* Exercise brief:
Restate the full set of records exactly, without adding or dropping a word.

* Input:
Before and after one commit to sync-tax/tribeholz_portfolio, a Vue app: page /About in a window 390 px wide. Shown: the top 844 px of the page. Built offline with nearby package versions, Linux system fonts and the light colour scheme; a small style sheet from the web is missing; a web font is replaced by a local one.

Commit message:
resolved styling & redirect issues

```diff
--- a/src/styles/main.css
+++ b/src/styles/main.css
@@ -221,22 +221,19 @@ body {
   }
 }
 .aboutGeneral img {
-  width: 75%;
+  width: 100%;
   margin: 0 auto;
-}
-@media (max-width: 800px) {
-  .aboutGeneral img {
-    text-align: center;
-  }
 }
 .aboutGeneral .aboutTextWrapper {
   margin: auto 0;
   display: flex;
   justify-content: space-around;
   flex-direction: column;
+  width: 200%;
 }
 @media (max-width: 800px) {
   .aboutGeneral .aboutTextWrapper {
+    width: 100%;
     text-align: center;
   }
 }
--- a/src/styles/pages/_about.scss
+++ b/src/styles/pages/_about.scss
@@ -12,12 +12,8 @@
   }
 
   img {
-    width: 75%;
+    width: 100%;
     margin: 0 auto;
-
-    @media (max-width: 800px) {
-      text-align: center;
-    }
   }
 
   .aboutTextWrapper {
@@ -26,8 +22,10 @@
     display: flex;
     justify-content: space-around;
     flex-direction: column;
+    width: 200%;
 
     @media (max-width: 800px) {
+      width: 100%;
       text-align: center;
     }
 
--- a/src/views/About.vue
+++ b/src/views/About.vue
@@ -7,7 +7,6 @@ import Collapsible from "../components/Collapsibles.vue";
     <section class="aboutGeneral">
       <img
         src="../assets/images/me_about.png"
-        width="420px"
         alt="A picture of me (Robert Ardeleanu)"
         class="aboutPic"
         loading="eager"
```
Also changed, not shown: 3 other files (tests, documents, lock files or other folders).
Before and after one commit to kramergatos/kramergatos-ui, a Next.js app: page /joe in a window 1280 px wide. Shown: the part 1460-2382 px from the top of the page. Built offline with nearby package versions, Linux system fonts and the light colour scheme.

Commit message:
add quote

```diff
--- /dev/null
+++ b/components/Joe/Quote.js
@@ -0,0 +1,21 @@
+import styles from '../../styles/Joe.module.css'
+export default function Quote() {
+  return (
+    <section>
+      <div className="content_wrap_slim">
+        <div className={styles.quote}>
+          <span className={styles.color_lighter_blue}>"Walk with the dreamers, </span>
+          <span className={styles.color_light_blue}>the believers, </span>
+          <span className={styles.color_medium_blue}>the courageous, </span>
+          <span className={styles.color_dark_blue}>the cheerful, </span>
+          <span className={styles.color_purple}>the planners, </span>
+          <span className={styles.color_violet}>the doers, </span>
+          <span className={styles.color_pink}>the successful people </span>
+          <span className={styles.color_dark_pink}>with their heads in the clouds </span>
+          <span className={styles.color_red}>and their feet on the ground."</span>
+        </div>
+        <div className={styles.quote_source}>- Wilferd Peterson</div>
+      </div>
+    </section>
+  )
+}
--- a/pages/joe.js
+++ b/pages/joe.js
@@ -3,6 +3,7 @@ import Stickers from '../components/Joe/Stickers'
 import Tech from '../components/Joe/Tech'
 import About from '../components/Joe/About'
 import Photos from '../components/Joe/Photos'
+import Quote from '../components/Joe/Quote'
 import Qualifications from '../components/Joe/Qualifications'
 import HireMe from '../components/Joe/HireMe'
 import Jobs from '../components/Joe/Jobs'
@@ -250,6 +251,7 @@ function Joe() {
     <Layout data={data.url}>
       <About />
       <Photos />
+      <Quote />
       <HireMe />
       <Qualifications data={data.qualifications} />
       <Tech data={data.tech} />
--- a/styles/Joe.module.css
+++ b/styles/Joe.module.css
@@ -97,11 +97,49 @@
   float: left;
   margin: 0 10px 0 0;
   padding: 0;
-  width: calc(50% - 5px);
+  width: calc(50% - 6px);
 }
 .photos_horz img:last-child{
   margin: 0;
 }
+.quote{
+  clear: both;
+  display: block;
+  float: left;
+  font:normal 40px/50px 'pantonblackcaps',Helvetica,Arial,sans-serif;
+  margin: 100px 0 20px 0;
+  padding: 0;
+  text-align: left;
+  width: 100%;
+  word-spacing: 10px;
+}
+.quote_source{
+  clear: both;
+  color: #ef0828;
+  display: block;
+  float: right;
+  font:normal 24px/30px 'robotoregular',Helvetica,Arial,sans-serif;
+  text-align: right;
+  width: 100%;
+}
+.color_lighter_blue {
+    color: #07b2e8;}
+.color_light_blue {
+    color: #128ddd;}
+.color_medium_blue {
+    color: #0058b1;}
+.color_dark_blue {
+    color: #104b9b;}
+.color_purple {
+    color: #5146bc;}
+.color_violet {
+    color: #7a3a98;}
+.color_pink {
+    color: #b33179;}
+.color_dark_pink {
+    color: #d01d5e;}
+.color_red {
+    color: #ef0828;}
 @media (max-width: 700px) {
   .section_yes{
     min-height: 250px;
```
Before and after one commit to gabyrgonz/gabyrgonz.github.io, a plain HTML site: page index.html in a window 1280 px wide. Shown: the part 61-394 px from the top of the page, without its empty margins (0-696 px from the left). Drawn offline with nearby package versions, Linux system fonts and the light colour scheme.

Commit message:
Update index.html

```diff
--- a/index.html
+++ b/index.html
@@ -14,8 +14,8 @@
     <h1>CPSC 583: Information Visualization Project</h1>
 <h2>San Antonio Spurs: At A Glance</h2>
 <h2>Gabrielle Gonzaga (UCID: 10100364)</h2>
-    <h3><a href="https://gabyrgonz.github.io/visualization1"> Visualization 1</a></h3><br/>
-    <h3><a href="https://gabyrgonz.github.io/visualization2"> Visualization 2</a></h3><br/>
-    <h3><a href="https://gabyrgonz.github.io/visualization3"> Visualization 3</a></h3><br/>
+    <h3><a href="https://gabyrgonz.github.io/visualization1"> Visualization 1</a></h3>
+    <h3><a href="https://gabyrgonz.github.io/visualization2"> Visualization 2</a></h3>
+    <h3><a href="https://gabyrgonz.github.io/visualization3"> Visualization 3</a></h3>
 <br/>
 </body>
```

* Finished task:
Before and after one commit to sync-tax/tribeholz_portfolio, a Vue app: page /About in a window 390 px wide. Shown: the top 844 px of the page. Built offline with nearby package versions, Linux system fonts and the light colour scheme; a small style sheet from the web is missing; a web font is replaced by a local one.

Commit message:
resolved styling & redirect issues

```diff
--- a/src/styles/main.css
+++ b/src/styles/main.css
@@ -221,22 +221,19 @@ body {
   }
 }
 .aboutGeneral img {
-  width: 75%;
+  width: 100%;
   margin: 0 auto;
-}
-@media (max-width: 800px) {
-  .aboutGeneral img {
-    text-align: center;
-  }
 }
 .aboutGeneral .aboutTextWrapper {
   margin: auto 0;
   display: flex;
   justify-content: space-around;
   flex-direction: column;
+  width: 200%;
 }
 @media (max-width: 800px) {
   .aboutGeneral .aboutTextWrapper {
+    width: 100%;
     text-align: center;
   }
 }
--- a/src/styles/pages/_about.scss
+++ b/src/styles/pages/_about.scss
@@ -12,12 +12,8 @@
   }
 
   img {
-    width: 75%;
+    width: 100%;
     margin: 0 auto;
-
-    @media (max-width: 800px) {
-      text-align: center;
-    }
   }
 
   .aboutTextWrapper {
@@ -26,8 +22,10 @@
     display: flex;
     justify-content: space-around;
     flex-direction: column;
+    width: 200%;
 
     @media (max-width: 800px) {
+      width: 100%;
       text-align: center;
     }
 
--- a/src/views/About.vue
+++ b/src/views/About.vue
@@ -7,7 +7,6 @@ import Collapsible from "../components/Collapsibles.vue";
     <section class="aboutGeneral">
       <img
         src="../assets/images/me_about.png"
-        width="420px"
         alt="A picture of me (Robert Ardeleanu)"
         class="aboutPic"
         loading="eager"
```
Also changed, not shown: 3 other files (tests, documents, lock files or other folders).
Before and after one commit to kramergatos/kramergatos-ui, a Next.js app: page /joe in a window 1280 px wide. Shown: the part 1460-2382 px from the top of the page. Built offline with nearby package versions, Linux system fonts and the light colour scheme.

Commit message:
add quote

```diff
--- /dev/null
+++ b/components/Joe/Quote.js
@@ -0,0 +1,21 @@
+import styles from '../../styles/Joe.module.css'
+export default function Quote() {
+  return (
+    <section>
+      <div className="content_wrap_slim">
+        <div className={styles.quote}>
+          <span className={styles.color_lighter_blue}>"Walk with the dreamers, </span>
+          <span className={styles.color_light_blue}>the believers, </span>
+          <span className={styles.color_medium_blue}>the courageous, </span>
+          <span className={styles.color_dark_blue}>the cheerful, </span>
+          <span className={styles.color_purple}>the planners, </span>
+          <span className={styles.color_violet}>the doers, </span>
+          <span className={styles.color_pink}>the successful people </span>
+          <span className={styles.color_dark_pink}>with their heads in the clouds </span>
+          <span className={styles.color_red}>and their feet on the ground."</span>
+        </div>
+        <div className={styles.quote_source}>- Wilferd Peterson</div>
+      </div>
+    </section>
+  )
+}
--- a/pages/joe.js
+++ b/pages/joe.js
@@ -3,6 +3,7 @@ import Stickers from '../components/Joe/Stickers'
 import Tech from '../components/Joe/Tech'
 import About from '../components/Joe/About'
 import Photos from '../components/Joe/Photos'
+import Quote from '../components/Joe/Quote'
 import Qualifications from '../components/Joe/Qualifications'
 import HireMe from '../components/Joe/HireMe'
 import Jobs from '../components/Joe/Jobs'
@@ -250,6 +251,7 @@ function Joe() {
     <Layout data={data.url}>
       <About />
       <Photos />
+      <Quote />
       <HireMe />
       <Qualifications data={data.qualifications} />
       <Tech data={data.tech} />
--- a/styles/Joe.module.css
+++ b/styles/Joe.module.css
@@ -97,11 +97,49 @@
   float: left;
   margin: 0 10px 0 0;
   padding: 0;
-  width: calc(50% - 5px);
+  width: calc(50% - 6px);
 }
 .photos_horz img:last-child{
   margin: 0;
 }
+.quote{
+  clear: both;
+  display: block;
+  float: left;
+  font:normal 40px/50px 'pantonblackcaps',Helvetica,Arial,sans-serif;
+  margin: 100px 0 20px 0;
+  padding: 0;
+  text-align: left;
+  width: 100%;
+  word-spacing: 10px;
+}
+.quote_source{
+  clear: both;
+  color: #ef0828;
+  display: block;
+  float: right;
+  font:normal 24px/30px 'robotoregular',Helvetica,Arial,sans-serif;
+  text-align: right;
+  width: 100%;
+}
+.color_lighter_blue {
+    color: #07b2e8;}
+.color_light_blue {
+    color: #128ddd;}
+.color_medium_blue {
+    color: #0058b1;}
+.color_dark_blue {
+    color: #104b9b;}
+.color_purple {
+    color: #5146bc;}
+.color_violet {
+    color: #7a3a98;}
+.color_pink {
+    color: #b33179;}
+.color_dark_pink {
+    color: #d01d5e;}
+.color_red {
+    color: #ef0828;}
 @media (max-width: 700px) {
   .section_yes{
     min-height: 250px;
```
Before and after one commit to gabyrgonz/gabyrgonz.github.io, a plain HTML site: page index.html in a window 1280 px wide. Shown: the part 61-394 px from the top of the page, without its empty margins (0-696 px from the left). Drawn offline with nearby package versions, Linux system fonts and the light colour scheme.

Commit message:
Update index.html

```diff
--- a/index.html
+++ b/index.html
@@ -14,8 +14,8 @@
     <h1>CPSC 583: Information Visualization Project</h1>
 <h2>San Antonio Spurs: At A Glance</h2>
 <h2>Gabrielle Gonzaga (UCID: 10100364)</h2>
-    <h3><a href="https://gabyrgonz.github.io/visualization1"> Visualization 1</a></h3><br/>
-    <h3><a href="https://gabyrgonz.github.io/visualization2"> Visualization 2</a></h3><br/>
-    <h3><a href="https://gabyrgonz.github.io/visualization3"> Visualization 3</a></h3><br/>
+    <h3><a href="https://gabyrgonz.github.io/visualization1"> Visualization 1</a></h3>
+    <h3><a href="https://gabyrgonz.github.io/visualization2"> Visualization 2</a></h3>
+    <h3><a href="https://gabyrgonz.github.io/visualization3"> Visualization 3</a></h3>
 <br/>
 </body>
```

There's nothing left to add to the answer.